→ **Exercise requirements**
The listing is to be printed word for word, pictures omitted.

→ **Stored data**
----------
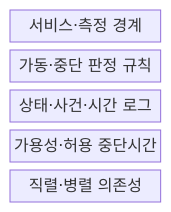
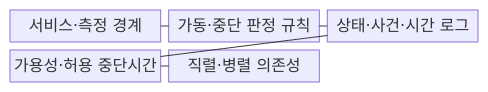
Before and after one commit to agnusdei1207/knowledge-base: the first of 2 diagrams in src/content/docs/notes/06-evaluation/013_availability_calculation.md, drawn with Mermaid. The commit also changed other lines of this file and 53 other files, not shown here.

````diff
--- a/src/content/docs/notes/06-evaluation/013_availability_calculation.md
+++ b/src/content/docs/notes/06-evaluation/013_availability_calculation.md
@@ -55,9 +55,13 @@
 ```mermaid
 block-beta
-  columns 1
+  columns 3
   S["서비스·측정 경계"]
   R["가동·중단 판정 규칙"]
   L["상태·사건·시간 로그"]
   A["가용성·허용 중단시간"]
   D["직렬·병렬 의존성"]
+  S --- R
+  R --- L
+  L --- A
+  A --- D
 ```
````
----------
→ **Answer to this exercise**
Before and after one commit to agnusdei1207/knowledge-base: the first of 2 diagrams in src/content/docs/notes/06-evaluation/013_availability_calculation.md, drawn with Mermaid. The commit also changed other lines of this file and 53 other files, not shown here.

````diff
--- a/src/content/docs/notes/06-evaluation/013_availability_calculation.md
+++ b/src/content/docs/notes/06-evaluation/013_availability_calculation.md
@@ -55,9 +55,13 @@
 ```mermaid
 block-beta
-  columns 1
+  columns 3
   S["서비스·측정 경계"]
   R["가동·중단 판정 규칙"]
   L["상태·사건·시간 로그"]
   A["가용성·허용 중단시간"]
   D["직렬·병렬 의존성"]
+  S --- R
+  R --- L
+  L --- A
+  A --- D
 ```
````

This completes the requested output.